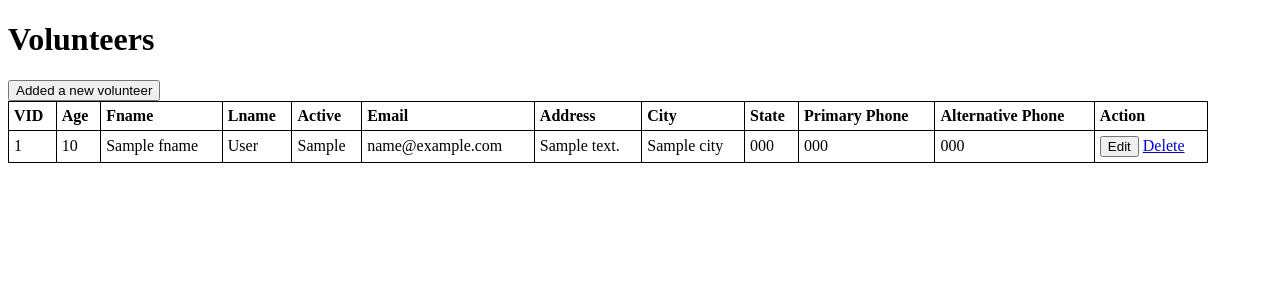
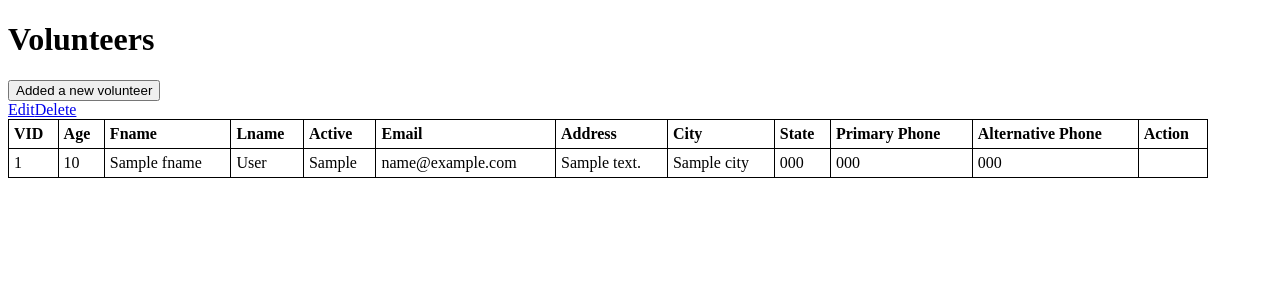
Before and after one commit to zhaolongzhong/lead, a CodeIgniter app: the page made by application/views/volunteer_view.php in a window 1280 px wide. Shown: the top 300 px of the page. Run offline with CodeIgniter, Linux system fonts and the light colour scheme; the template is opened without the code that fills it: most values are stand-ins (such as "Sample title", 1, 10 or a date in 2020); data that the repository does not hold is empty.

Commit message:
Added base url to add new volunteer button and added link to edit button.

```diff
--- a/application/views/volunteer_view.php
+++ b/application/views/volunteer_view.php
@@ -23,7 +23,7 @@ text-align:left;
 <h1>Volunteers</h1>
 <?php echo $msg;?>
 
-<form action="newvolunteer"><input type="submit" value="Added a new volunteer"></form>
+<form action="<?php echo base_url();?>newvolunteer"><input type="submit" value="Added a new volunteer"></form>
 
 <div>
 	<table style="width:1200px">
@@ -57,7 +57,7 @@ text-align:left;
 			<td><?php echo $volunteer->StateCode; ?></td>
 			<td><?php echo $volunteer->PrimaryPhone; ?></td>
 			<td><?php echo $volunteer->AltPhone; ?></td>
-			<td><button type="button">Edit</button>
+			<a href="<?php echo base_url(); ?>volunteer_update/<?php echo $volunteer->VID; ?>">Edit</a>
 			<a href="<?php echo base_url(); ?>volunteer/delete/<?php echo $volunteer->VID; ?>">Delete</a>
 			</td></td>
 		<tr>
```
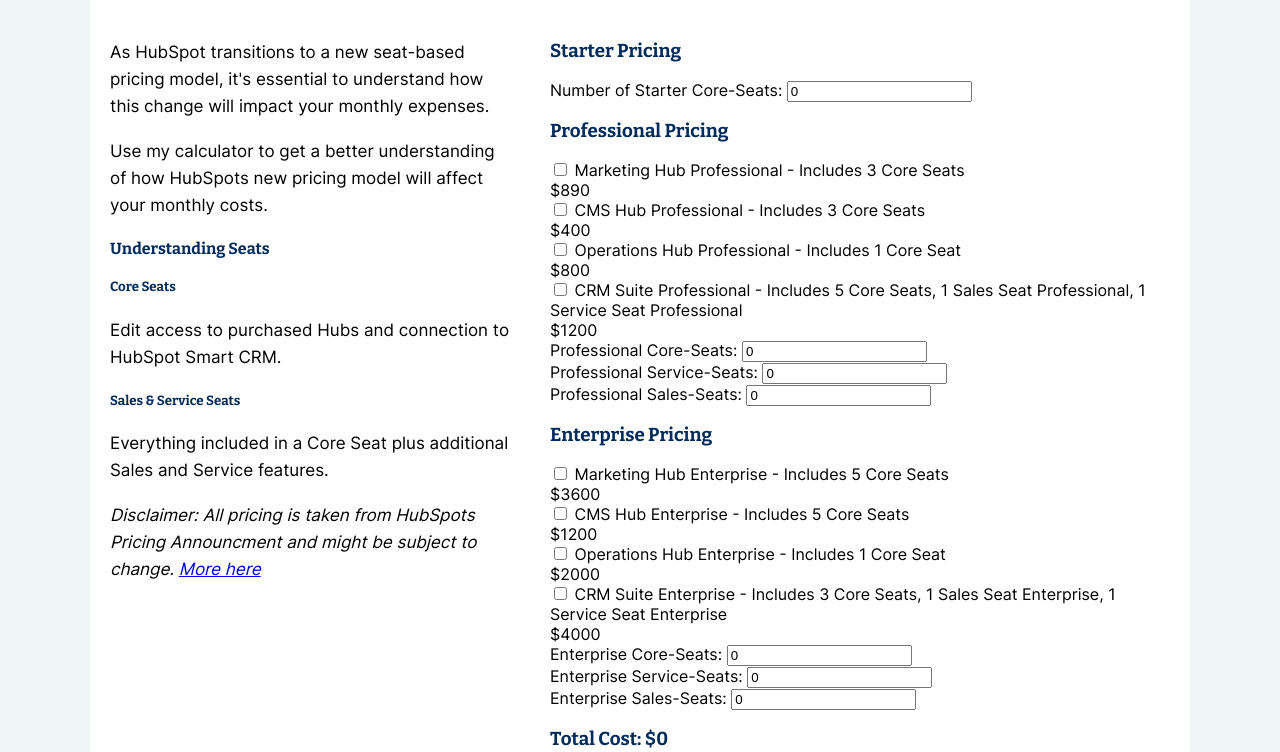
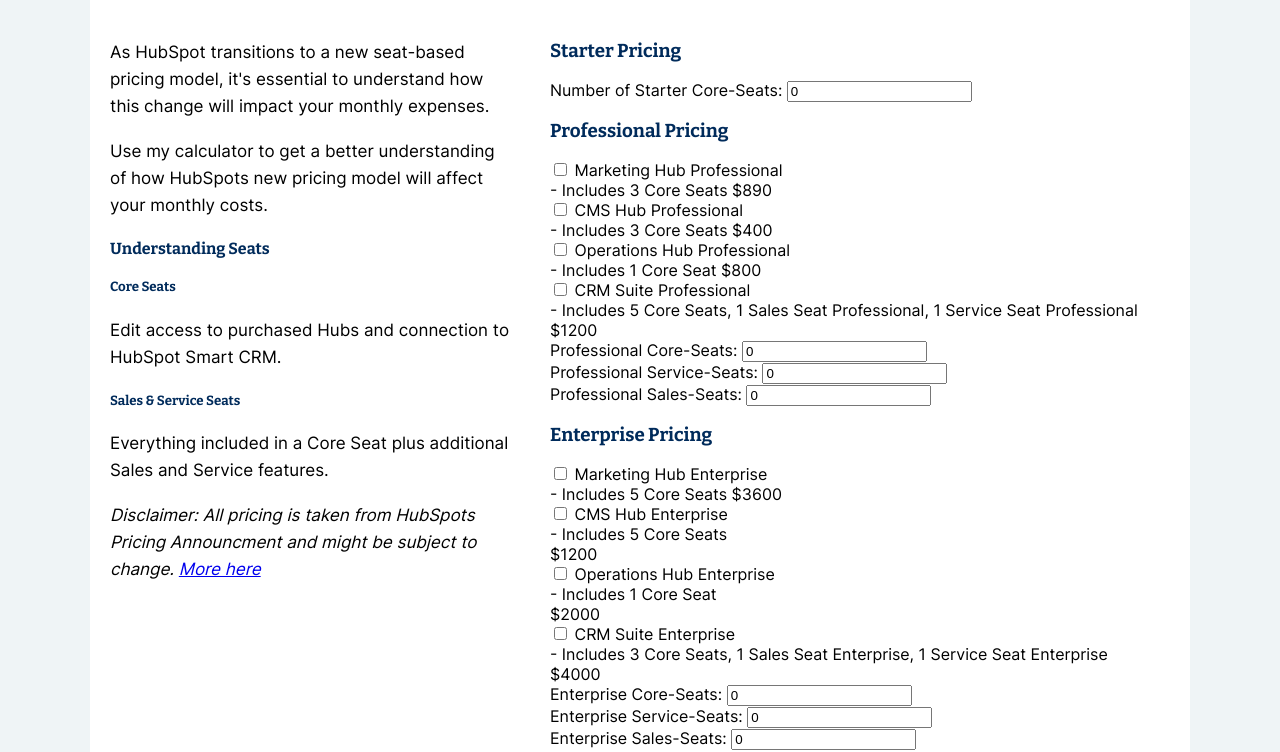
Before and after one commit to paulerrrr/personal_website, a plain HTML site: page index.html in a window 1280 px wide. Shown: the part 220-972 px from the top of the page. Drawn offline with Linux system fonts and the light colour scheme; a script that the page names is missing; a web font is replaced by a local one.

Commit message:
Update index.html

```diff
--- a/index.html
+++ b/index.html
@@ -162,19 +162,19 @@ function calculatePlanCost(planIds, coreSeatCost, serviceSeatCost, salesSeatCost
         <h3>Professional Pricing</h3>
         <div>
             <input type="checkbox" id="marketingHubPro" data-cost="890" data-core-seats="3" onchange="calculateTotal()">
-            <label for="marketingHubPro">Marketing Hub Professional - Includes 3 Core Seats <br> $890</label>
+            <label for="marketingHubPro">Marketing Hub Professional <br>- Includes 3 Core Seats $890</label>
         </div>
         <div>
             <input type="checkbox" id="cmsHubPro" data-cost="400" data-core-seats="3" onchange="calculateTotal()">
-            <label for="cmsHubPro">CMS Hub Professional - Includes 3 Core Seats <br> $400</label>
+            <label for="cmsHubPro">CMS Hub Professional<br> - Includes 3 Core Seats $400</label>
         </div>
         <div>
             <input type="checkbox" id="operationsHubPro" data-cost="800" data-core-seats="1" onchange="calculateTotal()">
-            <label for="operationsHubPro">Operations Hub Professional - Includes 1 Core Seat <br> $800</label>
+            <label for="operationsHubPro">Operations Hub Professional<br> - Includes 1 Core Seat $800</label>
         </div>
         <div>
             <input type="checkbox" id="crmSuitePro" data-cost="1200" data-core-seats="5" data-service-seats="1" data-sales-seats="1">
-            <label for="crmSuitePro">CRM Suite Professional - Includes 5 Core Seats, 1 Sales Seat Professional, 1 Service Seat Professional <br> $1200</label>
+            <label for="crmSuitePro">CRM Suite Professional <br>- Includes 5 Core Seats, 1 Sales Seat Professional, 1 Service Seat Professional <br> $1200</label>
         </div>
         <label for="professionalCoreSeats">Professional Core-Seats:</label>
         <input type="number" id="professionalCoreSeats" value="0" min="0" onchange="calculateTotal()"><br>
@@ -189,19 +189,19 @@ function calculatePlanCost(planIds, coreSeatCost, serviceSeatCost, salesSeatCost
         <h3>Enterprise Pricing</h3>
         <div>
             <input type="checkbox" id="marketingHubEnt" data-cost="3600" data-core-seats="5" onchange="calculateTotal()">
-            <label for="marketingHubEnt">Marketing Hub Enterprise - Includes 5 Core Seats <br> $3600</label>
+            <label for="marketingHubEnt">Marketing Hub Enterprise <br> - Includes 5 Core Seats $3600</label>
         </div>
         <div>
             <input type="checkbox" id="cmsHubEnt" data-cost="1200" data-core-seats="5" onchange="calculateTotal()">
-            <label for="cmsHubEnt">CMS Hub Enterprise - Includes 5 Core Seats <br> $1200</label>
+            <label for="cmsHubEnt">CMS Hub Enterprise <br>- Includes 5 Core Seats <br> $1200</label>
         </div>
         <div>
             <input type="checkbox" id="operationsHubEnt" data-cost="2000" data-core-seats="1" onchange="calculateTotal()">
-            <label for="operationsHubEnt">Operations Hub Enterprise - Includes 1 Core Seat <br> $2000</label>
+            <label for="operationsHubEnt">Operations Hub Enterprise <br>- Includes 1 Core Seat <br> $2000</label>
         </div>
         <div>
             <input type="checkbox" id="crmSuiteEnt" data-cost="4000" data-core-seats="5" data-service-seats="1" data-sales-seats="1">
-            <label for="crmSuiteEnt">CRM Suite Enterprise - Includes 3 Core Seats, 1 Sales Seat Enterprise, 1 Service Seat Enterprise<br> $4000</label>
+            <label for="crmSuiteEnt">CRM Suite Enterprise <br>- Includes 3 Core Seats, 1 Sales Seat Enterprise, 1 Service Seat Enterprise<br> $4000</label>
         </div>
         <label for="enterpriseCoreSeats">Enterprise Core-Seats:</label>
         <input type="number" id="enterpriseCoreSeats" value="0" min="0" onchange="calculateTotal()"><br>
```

········

-- Problem to work on --
Your answer must be every line from the entries that contains the string "html", copied as it stands.

-- Task result --
Before and after one commit to paulerrrr/personal_website, a plain HTML site: page index.html in a window 1280 px wide. Shown: the part 220-972 px from the top of the page. Drawn offline with Linux system fonts and the light colour scheme; a script that the page names is missing; a web font is replaced by a local one.
Update index.html
--- a/index.html
+++ b/index.html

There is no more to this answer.